▸ Task item: Report the number of lines holding "items" in the material below, and nothing more.

▸ Source data:

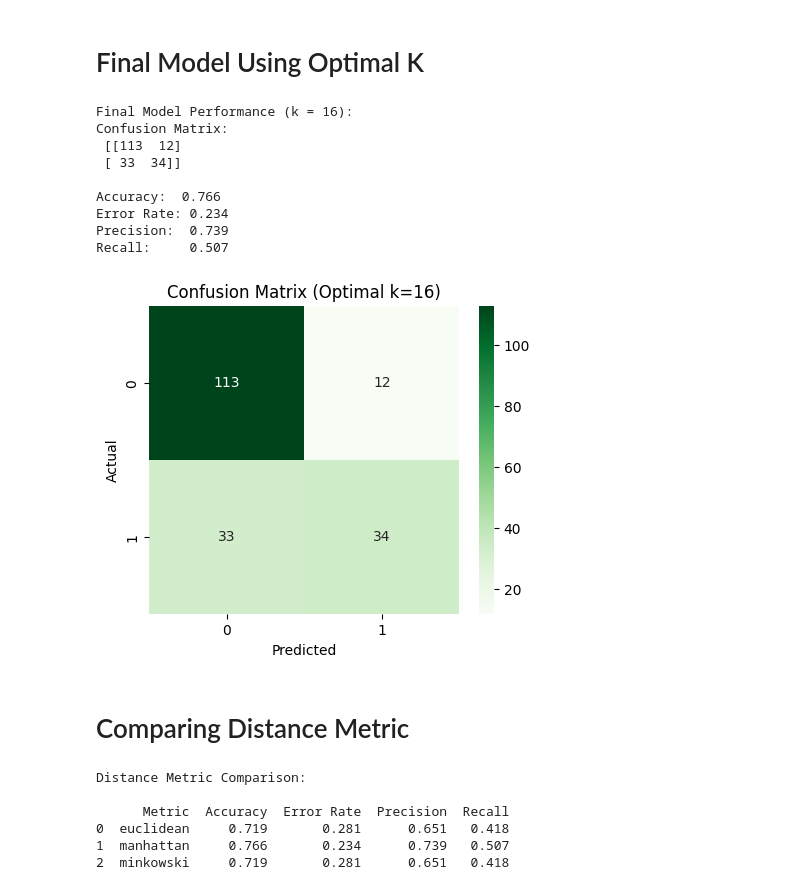
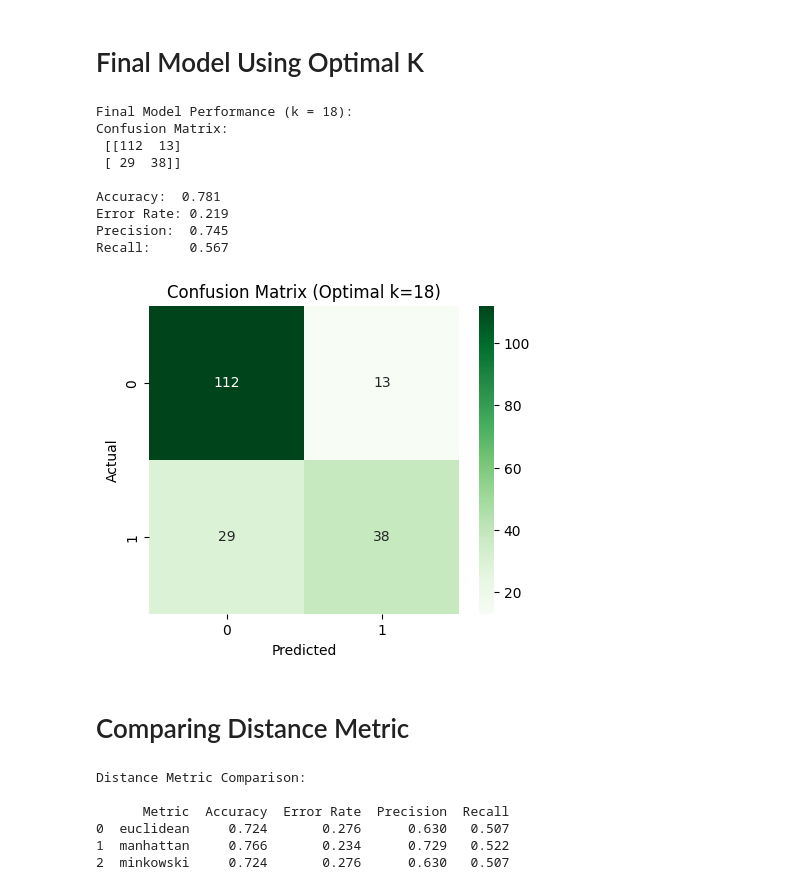
Before and after one commit to KarunyaChavan/BE_SEM_7_LAs, a Jupyter notebook: ML/Notebooks/LA_5_Diabetes_Classification.ipynb, the cells around one changed output. Cells and saved outputs as stored; diff of their text form; code cells hidden in the pictures.

Commit message:
Imputed 0 values in LA_5_Diabetes_Classification using KNN Imputer 	modified:   ML/Notebooks/LA_5_Diabetes_Classification.ipynb

```diff
--- a/ML/Notebooks/LA_5_Diabetes_Classification.ipynb
+++ b/ML/Notebooks/LA_5_Diabetes_Classification.ipynb
@@ -21,7 +21,7 @@ warnings.filterwarnings('ignore')
 # %% [markdown]
 # Loading Dataset
 # %%
-df = pd.read_csv("..\\Datasets\\diabetes.csv")
+df = pd.read_csv("..//diabetes.csv")
 print(f"Dataset loaded to dataframe df having dimensions {df.shape}")
 # %% [output]
 Dataset loaded to dataframe df having dimensions (768, 9)
@@ -164,0 +182,13 @@ Name: proportion, dtype: float64
+# %%
+# List of columns where 0 should be treated as missing values (exclude 'Outcome')
+cols_to_impute = ['Pregnancies', 'Glucose', 'BloodPressure', 'SkinThickness',
+                  'Insulin', 'BMI', 'Pedigree', 'Age']
+
+# Replace 0s with NaN in those columns
+df[cols_to_impute] = df[cols_to_impute].replace(0, np.nan)
+
+# Initialize KNN Imputer (you can tune n_neighbors)
+imputer = KNNImputer(n_neighbors=16)
+
+# Fit and transform only the selected columns
+df[cols_to_impute] = imputer.fit_transform(df[cols_to_impute])
@@ -423,42 +467,42 @@ weighted avg     0.7385    0.7448    0.7291       192
 # %% [markdown]
 # Final Model Using Optimal K
 # %%
-best_k = 16
-knn_best = KNeighborsClassifier(n_neighbors=16, metric='manhattan')
+best_k = 18
+knn_best = KNeighborsClassifier(n_neighbors=best_k, metric='manhattan')
 knn_best.fit(X_train, y_train)
 y_best = knn_best.predict(X_test)
 
 # Metrics
 cm_best = confusion_matrix(y_test, y_best)
 acc_best = accuracy_score(y_test, y_best)
 prec_best = precision_score(y_test, y_best)
 rec_best = recall_score(y_test, y_best)
 err_best = 1 - acc_best
 
 print("\nFinal Model Performance (k = {}):".format(best_k))
 print("Confusion Matrix:\n", cm_best)
 print(f"\nAccuracy:  {acc_best:.3f}")
 print(f"Error Rate: {err_best:.3f}")
 print(f"Precision:  {prec_best:.3f}")
 print(f"Recall:     {rec_best:.3f}")
 
 plt.figure(figsize=(5,4))
 sns.heatmap(cm_best, annot=True, fmt='d', cmap='Greens')
 plt.title(f'Confusion Matrix (Optimal k={best_k})')
 plt.xlabel('Predicted')
 plt.ylabel('Actual')
 plt.show()
 # %% [output]
-Final Model Performance (k = 16):
+Final Model Performance (k = 18):
 Confusion Matrix:
- [[113  12]
- [ 33  34]]
+ [[112  13]
+ [ 29  38]]
 
-Accuracy:  0.766
-Error Rate: 0.234
-Precision:  0.739
-Recall:     0.507
+Accuracy:  0.781
+Error Rate: 0.219
+Precision:  0.745
+Recall:     0.567
-[figure, old version]
+[figure, new version]
 # %% [markdown]
 # Comparing Distance Metric
 # %%
@@ -493,9 +537,9 @@ print(comparison_df)
 Distance Metric Comparison:
 
       Metric  Accuracy  Error Rate  Precision  Recall
-0  euclidean     0.719       0.281      0.651   0.418
-1  manhattan     0.766       0.234      0.739   0.507
-2  minkowski     0.719       0.281      0.651   0.418
+0  euclidean     0.724       0.276      0.630   0.507
+1  manhattan     0.766       0.234      0.729   0.522
+2  minkowski     0.724       0.276      0.630   0.507
 # %%
 plt.figure(figsize=(6,4))
 sns.barplot(x='Metric', y='Accuracy', data=comparison_df, palette='viridis')
```
Also changed, not shown: parts of 12 cells of this notebook.
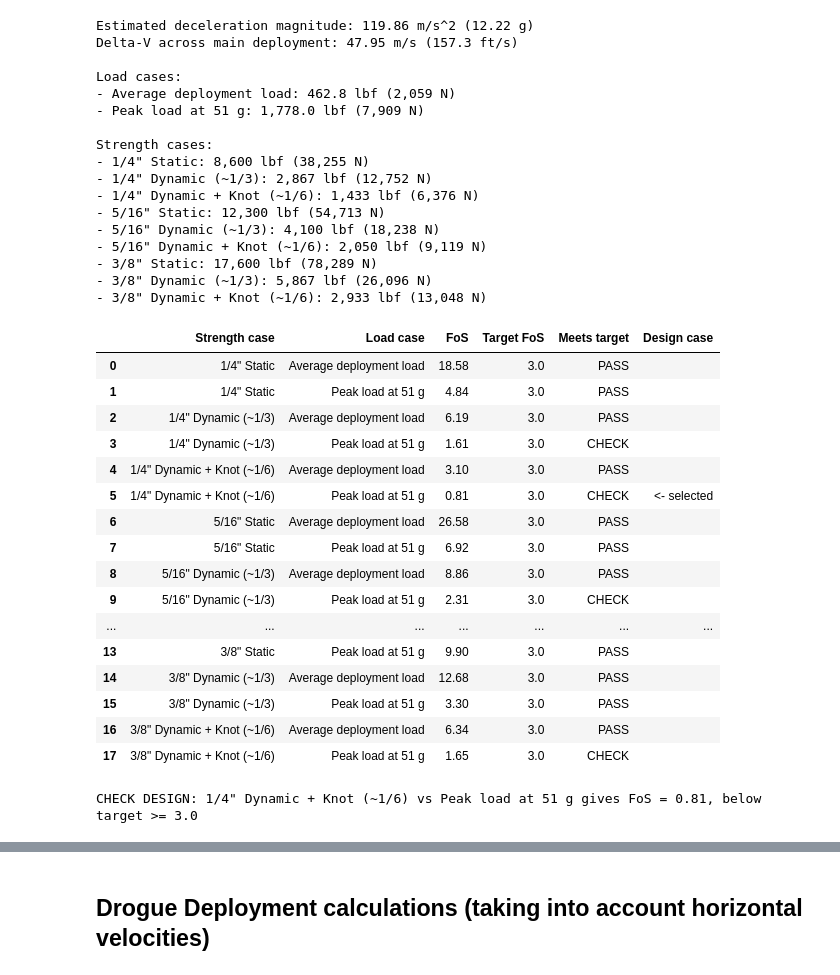
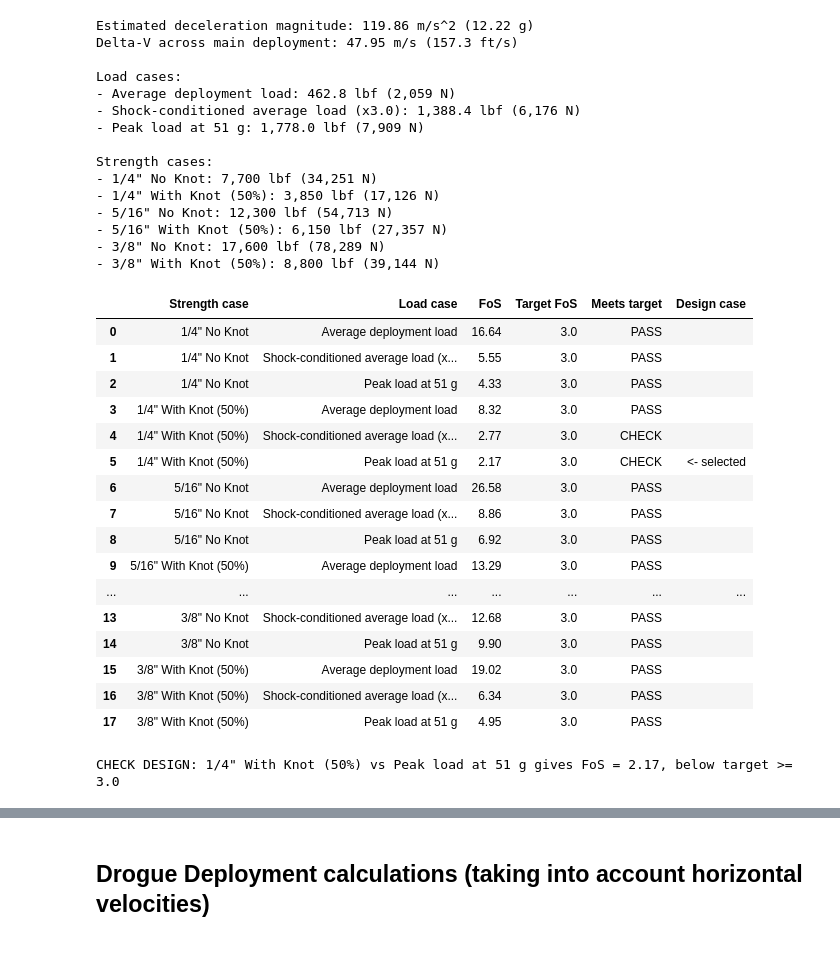
Before and after one commit to VoicefulEmu/DataAnalysisSnowbirdTest, a Jupyter notebook: code/ShockCordCalcs.ipynb, the cells around one changed output, grey strips where cells are left out. Drawn from its saved outputs; the diff is of its cells as text; code cells hidden in the pictures.

```diff
--- a/code/ShockCordCalcs.ipynb
+++ b/code/ShockCordCalcs.ipynb
@@ -16,10 +19,10 @@ deployment_time_s = 0.40  # Time over which velocity change occurs, seconds
 max_g_main = 50.8  # Maximum expected deceleration in g's (measured main channel max accel)
 required_fos = 3.0
 knot_efficiency = 0.50  # Conservative retained strength fraction for a knotted termination
-dynamic_shock_factor=1.0 / 3.0  # Conservative additional factor to account for dynamic shock loading beyond the simple impulse calculation
+shock_load_factor = 3.0  # Multiplier applied to the average load for dynamic shock conditioning
 
 # Amsteel Blue minimum break strengths by diameter (typical published values)
-amsteel_strength_lbf_quart = 8600.0   # 1/4 in
+amsteel_strength_lbf_quart = 7700   # 1/4 in
 amsteel_strength_lbf_quint = 12300.0  # 5/16 in
 amsteel_strength_lbf_oct   = 17600.0  # 3/8 in
 
@@ -34,23 +37,22 @@ mass_kg = mass_lbm * KG_PER_LBM
 v_before_main_mps = v_before_main_fts * M_PER_FT
 v_after_main_mps = v_after_main_fts * M_PER_FT
 
-# Strength cases for all three diameters × three treatment scenarios
+# Strength cases for all three diameters × two termination scenarios
 # Used by the FoS table and the grouped bar chart
 diameters_main = {
     '1/4"': amsteel_strength_lbf_quart,
     '5/16"': amsteel_strength_lbf_quint,
     '3/8"': amsteel_strength_lbf_oct,
 }
-treatments_main = {
-    'Static': 1.0,
-    'Dynamic (~1/3)': dynamic_shock_factor,
-    'Dynamic + Knot (~1/6)': dynamic_shock_factor * knot_efficiency,
+knot_treatments_main = {
+    'No Knot': 1.0,
+    'With Knot (50%)': knot_efficiency,
 }
 
 strength_lbf = {
     f'{diam} {treatment}': base * factor
     for diam, base in diameters_main.items()
-    for treatment, factor in treatments_main.items()
+    for treatment, factor in knot_treatments_main.items()
 }
 # %%
 # Calculations
@@ -59,10 +61,12 @@ a_mag = delta_v / deployment_time_s
 a_mag_g = a_mag / g
 
 avg_tension_N = mass_kg * (a_mag + g)
+shock_conditioned_tension_N = avg_tension_N * shock_load_factor
 peak_tension_N = mass_kg * max_g_main * g
 
 loads_N = {
     "Average deployment load": avg_tension_N,
+    f"Shock-conditioned average load (x{shock_load_factor:.1f})": shock_conditioned_tension_N,
     f"Peak load at {max_g_main:.0f} g": peak_tension_N,
 }
 loads_lbf = {name: value / N_PER_LBF for name, value in loads_N.items()}
@@ -91,23 +95,21 @@ Delta-V across main deployment: 47.95 m/s (157.3 ft/s)
 
 Load cases:
 - Average deployment load: 462.8 lbf (2,059 N)
+- Shock-conditioned average load (x3.0): 1,388.4 lbf (6,176 N)
 - Peak load at 51 g: 1,778.0 lbf (7,909 N)
 
 Strength cases:
-- 1/4" Static: 8,600 lbf (38,255 N)
-- 1/4" Dynamic (~1/3): 2,867 lbf (12,752 N)
-- 1/4" Dynamic + Knot (~1/6): 1,433 lbf (6,376 N)
-- 5/16" Static: 12,300 lbf (54,713 N)
-- 5/16" Dynamic (~1/3): 4,100 lbf (18,238 N)
-- 5/16" Dynamic + Knot (~1/6): 2,050 lbf (9,119 N)
-- 3/8" Static: 17,600 lbf (78,289 N)
-- 3/8" Dynamic (~1/3): 5,867 lbf (26,096 N)
-- 3/8" Dynamic + Knot (~1/6): 2,933 lbf (13,048 N)
+- 1/4" No Knot: 7,700 lbf (34,251 N)
+- 1/4" With Knot (50%): 3,850 lbf (17,126 N)
+- 5/16" No Knot: 12,300 lbf (54,713 N)
+- 5/16" With Knot (50%): 6,150 lbf (27,357 N)
+- 3/8" No Knot: 17,600 lbf (78,289 N)
+- 3/8" With Knot (50%): 8,800 lbf (39,144 N)
 # %%
 # Factor-of-safety summary and design check
 import pandas as pd
 
-design_strength_case = '1/4" Dynamic + Knot (~1/6)'
+design_strength_case = '1/4" With Knot (50%)'
 design_load_case = f"Peak load at {max_g_main:.0f} g"
 
 rows = []
@@ -122,51 +124,51 @@ for strength_name, row in fos.items():
                 "Meets target": "PASS" if value >= required_fos else "CHECK",
             }
         )
 
 fos_table = pd.DataFrame(rows)
 fos_table["Design case"] = (
     (fos_table["Strength case"] == design_strength_case)
     & (fos_table["Load case"] == design_load_case)
 ).map({True: "<- selected", False: ""})
 
 design_row = fos_table.loc[
     (fos_table["Strength case"] == design_strength_case)
     & (fos_table["Load case"] == design_load_case)
-].iloc[0]
+] .iloc[0]
 design_fos = float(design_row["FoS"])
 
 display(fos_table)
 
 print()
 if design_fos >= required_fos:
     print(
         f"PASS: {design_strength_case} vs {design_load_case} gives FoS = "
         f"{design_fos:.2f}, meeting target >= {required_fos:.1f}"
     )
 else:
     print(
         f"CHECK DESIGN: {design_strength_case} vs {design_load_case} gives FoS = "
         f"{design_fos:.2f}, below target >= {required_fos:.1f}"
     )
 # %% [output]
 |  | Strength case | Load case | FoS | Target FoS | Meets target | Design case |
-| 0 | 1/4" Static | Average deployment load | 18.58 | 3.0 | PASS |  |
-| 1 | 1/4" Static | Peak load at 51 g | 4.84 | 3.0 | PASS |  |
-| 2 | 1/4" Dynamic (~1/3) | Average deployment load | 6.19 | 3.0 | PASS |  |
-| 3 | 1/4" Dynamic (~1/3) | Peak load at 51 g | 1.61 | 3.0 | CHECK |  |
-| 4 | 1/4" Dynamic + Knot (~1/6) | Average deployment load | 3.10 | 3.0 | PASS |  |
-| 5 | 1/4" Dynamic + Knot (~1/6) | Peak load at 51 g | 0.81 | 3.0 | CHECK | <- selected |
-| 6 | 5/16" Static | Average deployment load | 26.58 | 3.0 | PASS |  |
-| 7 | 5/16" Static | Peak load at 51 g | 6.92 | 3.0 | PASS |  |
-| 8 | 5/16" Dynamic (~1/3) | Average deployment load | 8.86 | 3.0 | PASS |  |
-| 9 | 5/16" Dynamic (~1/3) | Peak load at 51 g | 2.31 | 3.0 | CHECK |  |
+| 0 | 1/4" No Knot | Average deployment load | 16.64 | 3.0 | PASS |  |
+| 1 | 1/4" No Knot | Shock-conditioned average load (x... | 5.55 | 3.0 | PASS |  |
+| 2 | 1/4" No Knot | Peak load at 51 g | 4.33 | 3.0 | PASS |  |
+| 3 | 1/4" With Knot (50%) | Average deployment load | 8.32 | 3.0 | PASS |  |
+| 4 | 1/4" With Knot (50%) | Shock-conditioned average load (x... | 2.77 | 3.0 | CHECK |  |
+| 5 | 1/4" With Knot (50%) | Peak load at 51 g | 2.17 | 3.0 | CHECK | <- selected |
+| 6 | 5/16" No Knot | Average deployment load | 26.58 | 3.0 | PASS |  |
+| 7 | 5/16" No Knot | Shock-conditioned average load (x... | 8.86 | 3.0 | PASS |  |
+| 8 | 5/16" No Knot | Peak load at 51 g | 6.92 | 3.0 | PASS |  |
+| 9 | 5/16" With Knot (50%) | Average deployment load | 13.29 | 3.0 | PASS |  |
 | ... | ... | ... | ... | ... | ... | ... |
-| 13 | 3/8" Static | Peak load at 51 g | 9.90 | 3.0 | PASS |  |
-| 14 | 3/8" Dynamic (~1/3) | Average deployment load | 12.68 | 3.0 | PASS |  |
-| 15 | 3/8" Dynamic (~1/3) | Peak load at 51 g | 3.30 | 3.0 | PASS |  |
-| 16 | 3/8" Dynamic + Knot (~1/6) | Average deployment load | 6.34 | 3.0 | PASS |  |
-| 17 | 3/8" Dynamic + Knot (~1/6) | Peak load at 51 g | 1.65 | 3.0 | CHECK |  |
+| 13 | 3/8" No Knot | Shock-conditioned average load (x... | 12.68 | 3.0 | PASS |  |
+| 14 | 3/8" No Knot | Peak load at 51 g | 9.90 | 3.0 | PASS |  |
+| 15 | 3/8" With Knot (50%) | Average deployment load | 19.02 | 3.0 | PASS |  |
+| 16 | 3/8" With Knot (50%) | Shock-conditioned average load (x... | 6.34 | 3.0 | PASS |  |
+| 17 | 3/8" With Knot (50%) | Peak load at 51 g | 4.95 | 3.0 | PASS |  |
-CHECK DESIGN: 1/4" Dynamic + Knot (~1/6) vs Peak load at 51 g gives FoS = 0.81, below target >= 3.0
+CHECK DESIGN: 1/4" With Knot (50%) vs Peak load at 51 g gives FoS = 2.17, below target >= 3.0
 # %%
 import matplotlib.pyplot as plt
 import numpy as np
```
Also changed, not shown: parts of 9 cells of this notebook, 2 other files.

▸ Your response: 5